Re: League of Reason? PROVE YOURSELF!Fictionarious wrote:Good work, but can you come up with the better method now that I've added the stipulation I accidentally omitted (again, my apologies)? It's trivial if the odd ball is one of A to H, if the pan it was in originally went up, it's lighter, otherwise it's heavier. The only adjustment is if the first weighing is level, so you know the odd one is one of IJKL. You weigh ABC against IJK. If they're level, the odd ball is L, and you use your last weighing to weigh L against any other ball to determine whether it's lighter or heavier. If this second weighing is uneven, it tells you whether the odd ball is heavier or lighter. Use your last weighing to compare I with J. If they're level, K is odd, otherwise it's the (heavier/lighter) of I and J. "Anyone who cannot cope with mathematics is not fully human.
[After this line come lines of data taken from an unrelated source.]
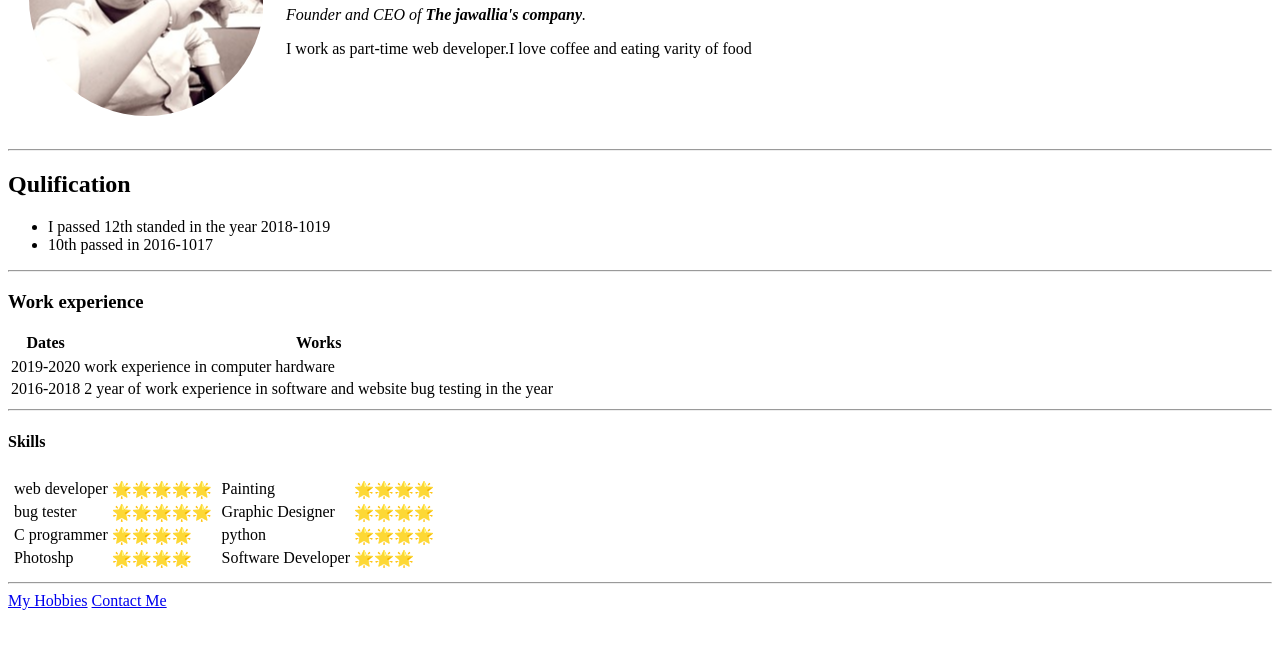
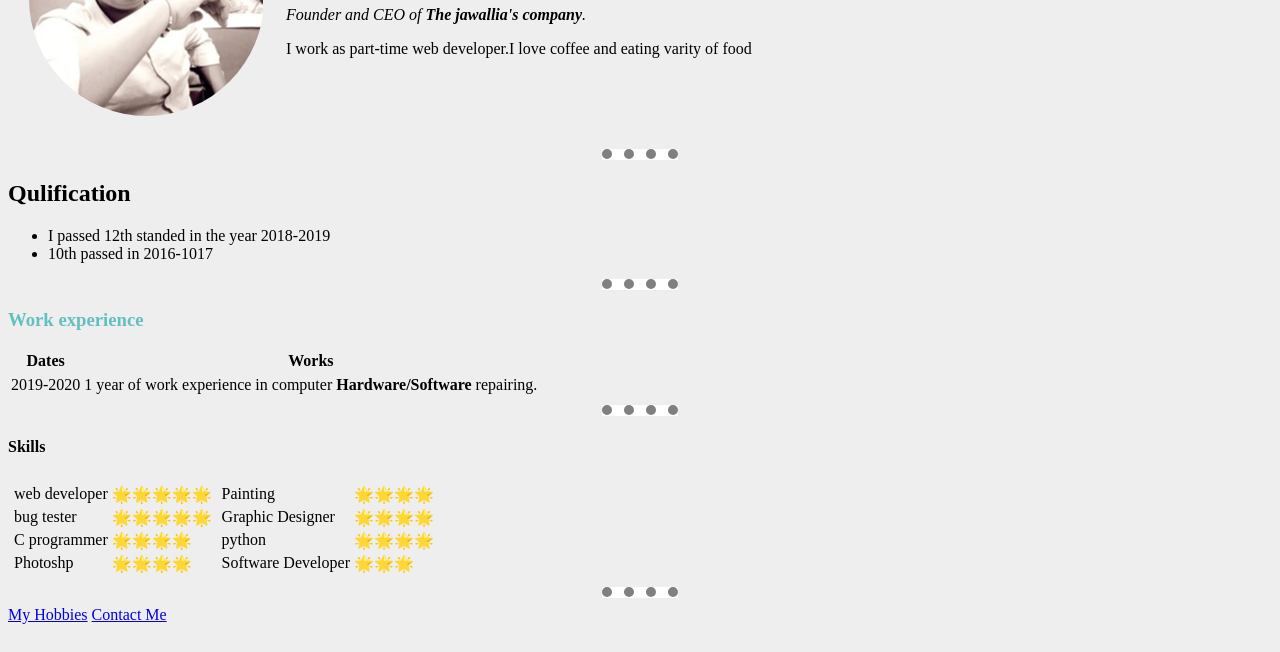
Before and after one commit to vishantjawallia/cv, a plain HTML site: page index.html in a window 1280 px wide. Shown: the part 148-800 px from the top of the page. Drawn offline with Linux system fonts and the light colour scheme.

Commit message:
Add files via upload

```diff
--- /dev/null
+++ b/css/styles.css
@@ -0,0 +1,16 @@
+body{background-color: #eeeeee;}
+h1{
+    color: #66BFBF;
+}
+h3{
+    color: #66BFBF;
+}
+ hr{
+     background-color: white;
+    border-style: none;
+    border-top-style: dotted;
+    border-color: grey;
+    border-width: 10px;
+     height: 1px;
+     width: 6%;
+ }
--- a/index.html
+++ b/index.html
@@ -4,47 +4,51 @@
          <meta charset="UTF-8">
          <meta name="viewport" content="width=device-width, initial-scale=1.0">
 <title>Vishant personal website</title>
+
+              <link rel="stylesheet" href="css\styles.css">
 </head>
                                        <!--body-->
-
-
-                                       <body>
 <table cellspacing="20">
 <tr>
        <td><img src="circle-cropped (1).png" alt="vishant profile picture"></td>
        <td> <h1>VISHANT JAWALLIA</h1>
+
          <p><em>Founder and CEO of <strong> <a href="#"></a> The jawallia's company</strong>.</em></p>
          <p>I work as part-time web developer.I love coffee and eating varity of food</p> </td>
+
 </tr>
 </table>
 <hr>
                                         <!--QUALIFICATION-->
          <h2>Qulification</h2>
 <ul>
-<li>I passed 12th standed in the year 2018-1019 </li>
+
+                   <li>I passed 12th standed in the year 2018-2019 </li>
                    <li>10th passed in 2016-1017</li>
 </ul>
+
 <hr>
                                           <!--WORK EXPERIENCE-->
          <h3>Work experience</h3>
-<table>
+<table >
 <thead>
 <tr>
+
                 <th>Dates</th>
                 <th>Works</th>
+
 </tr>
 </thead>
+
 <tbody>
+
 <tr>
 <tr>
                     <td>2019-2020</td>
-<td> work experience in computer hardware </td>
-</tr>
-<tr>
-<td>2016-2018</td>
-<td>2 year of work experience in software and website bug testing in the year</td>
+                    <td> 1 year of work experience in computer <strong>Hardware/Software</strong> repairing. </td>
 </tr>
 </tr>
+
 </tbody>
 </table>
 <hr>
@@ -55,9 +59,14 @@
                                                     <!---table 1-->
 
 
-                                                            <td>  <table>
+<td>
+<table >
+<tr>
 
-                                                                <tr>
+
+
+
+
 <tr>
                      <td>web developer</td>
                      <td>🌟🌟🌟🌟🌟</td>
@@ -75,19 +84,19 @@
                                                         <td>🌟🌟🌟🌟</td>
 </tr>
 
+
 </tr>
-
-
 </table>
-
                                                 <!--table 2-->
 
 
 
-                                                            </td>
-<td>  <table>
 
+<td>
+<table >
 <tr>
+
+
 
 <tr>
                         <td>Painting</td>
@@ -107,17 +116,15 @@
 </tr>
 
 </tr>
-
-
 </table>
 
 </td>
 </tr>
 </table>
-
 <hr>
 
                                                  <a href="hobbies.html">My Hobbies</a>
                                                  <a href="contact-me.html">Contact Me</a>
+
 </body>
 </html>
```
Also changed, not shown: contact-me.html (+1 -0 lines), hobbies.html (+1 -0 lines). Lines whose indentation alone changed are shown as unchanged.
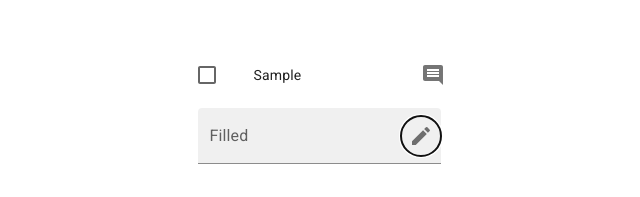
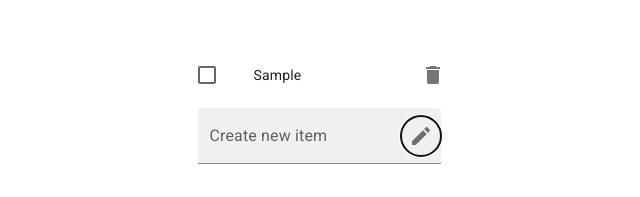
Before and after one commit to chilejay7/Material-UI-To-Do-List, a React (Vite) app: page / in a window 1280 px wide. Both pictures are taken after typing "Sample" into the empty fields and a click on the button "toggle password visibility". Shown: the part 351-548 px from the top of the page, without its empty margins (321-961 px from the left). Built offline with nearby package versions, Linux system fonts and the light colour scheme.

Commit message:
item icon updated

```diff
--- a/src/TodoForm.jsx
+++ b/src/TodoForm.jsx
@@ -20,7 +20,7 @@ export default function TodoForm({ addTodo }) {
     return (
         <form onSubmit={ handleSubmit }>
             <ListItem>
-                <TextField id="filled-basic" label="Filled" variant="filled" onChange={handleChange} value={text}
+                <TextField id="filled-basic" label="Create new item" variant="filled" onChange={handleChange} value={text}
                     InputProps={{
                         endAdornment: (
                             <InputAdornment position="end">
--- a/src/TodoItem.jsx
+++ b/src/TodoItem.jsx
@@ -4,7 +4,8 @@ import ListItemIcon from '@mui/material/ListItemIcon';
 import ListItemText from '@mui/material/ListItemText';
 import Checkbox from '@mui/material/Checkbox';
 import IconButton from '@mui/material/IconButton';
-import CommentIcon from '@mui/icons-material/Comment';
+import DeleteIcon from '@mui/icons-material/Delete';
+
 
 export default function TodoItem({ todo, remove, toggle }) {
 
@@ -18,7 +19,7 @@ export default function TodoItem({ todo, remove, toggle }) {
         <ListItem
             secondaryAction={
                 <IconButton edge="end" aria-label="comments" onClick={removeTodo}>
-                    <CommentIcon />
+                    <DeleteIcon />
                 </IconButton>
             }
             disablePadding
```
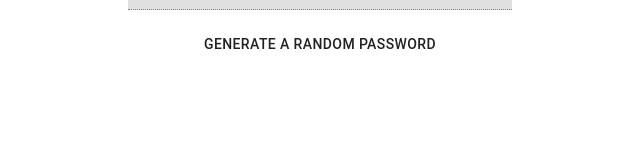
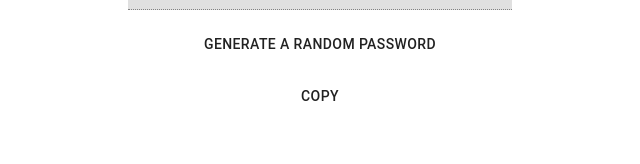
Before and after one commit to yannis182del/Random-password-generator, a React (Create React App) app: page / in a window 1280 px wide. Shown: the part 136-300 px from the top of the page, without its empty margins (320-960 px from the left). Built offline with nearby package versions, Linux system fonts and the light colour scheme.

Commit message:
added a copy to clipboard function

```diff
--- a/src/App.js
+++ b/src/App.js
@@ -1,16 +1,25 @@
 import React, { useState } from "react";
 import Input from "./Components/Input";
 import PasswordButton from "./Components/Button";
+import { randomizeChars, copyToClipboard } from "./helper/helper";
 import "./App.css";
-import {randomizeChars} from "./helper/helper";
 
 function App() {
   const [password, setPassword] = useState("Password will appear here");
+
+  let replaceComma = password.toString().replace(/,/g, "");
   return (
     <div className="App">
       <h1>Random Password Generator</h1>
       <Input label={password} />
-      <PasswordButton onClick={() => setPassword(randomizeChars)} />
+      <PasswordButton
+        title="Generate a random password"
+        onClick={() => setPassword(randomizeChars())}
+      />
+      <PasswordButton
+        title="Copy"
+        onClick={() => copyToClipboard(replaceComma)}
+      />
     </div>
   );
 }
--- a/src/Components/Button.js
+++ b/src/Components/Button.js
@@ -14,7 +14,7 @@ export default function PasswordButton(props) {
   return (
     <div>
       <Button onClick={props.onClick} size="medium" className={classes.margin}>
-        Generate a random password
+       {props.title}
       </Button>
     </div>
   );
--- a/src/helper/helper.js
+++ b/src/helper/helper.js
@@ -100,3 +100,12 @@ export const randomizeChars = () => {
     }
     return arr.slice(71).map(x => x)
 }
+
+export const copyToClipboard = text => {
+    var textField = document.createElement("textarea");
+    textField.innerText = text;
+    document.body.appendChild(textField);
+    textField.select();
+    document.execCommand("copy");
+    textField.remove();
+  };
```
At best he is a tolerable subhuman who has learned to wear shoes, bathe, and not make messes in the house."  Robert A. Heinlein, Time Enough for Love


Mon Aug 10, 2009 12:05 am 

Re: League of Reason? PROVE YOURSELF!
when I say "up" and "down", I mean that when one is holding the paper they way you started out, with one and in each hand, you'll wind up with some of the creases "pointing" down and the rest "pointing" up. Another way to think about it is if you were traveling along the edge of the paper from left to right, an "up" crease would be a right turn and a "down" crease would be a left turn. So considered on its own, an "up" looks like ^ and a "down" looks like v. Sorry, I should have been more clear. And yes, you'll always wind up with an odd number of creases.


Mon Aug 10, 2009 12:17 am 

Re: League of Reason? PROVE YOURSELF!
Indeed, Marcus, you are proving to be quite a challenger.
Still working on your n logician question... TAD  Ah, that makes sense. I was imagining the paper from a birds eye view. Blushing is the complexion of virtue
My severely understaffed and undernourished YouTube Account: http://www.youtube.com/user/bobin26 

Mon Aug 10, 2009 12:20 am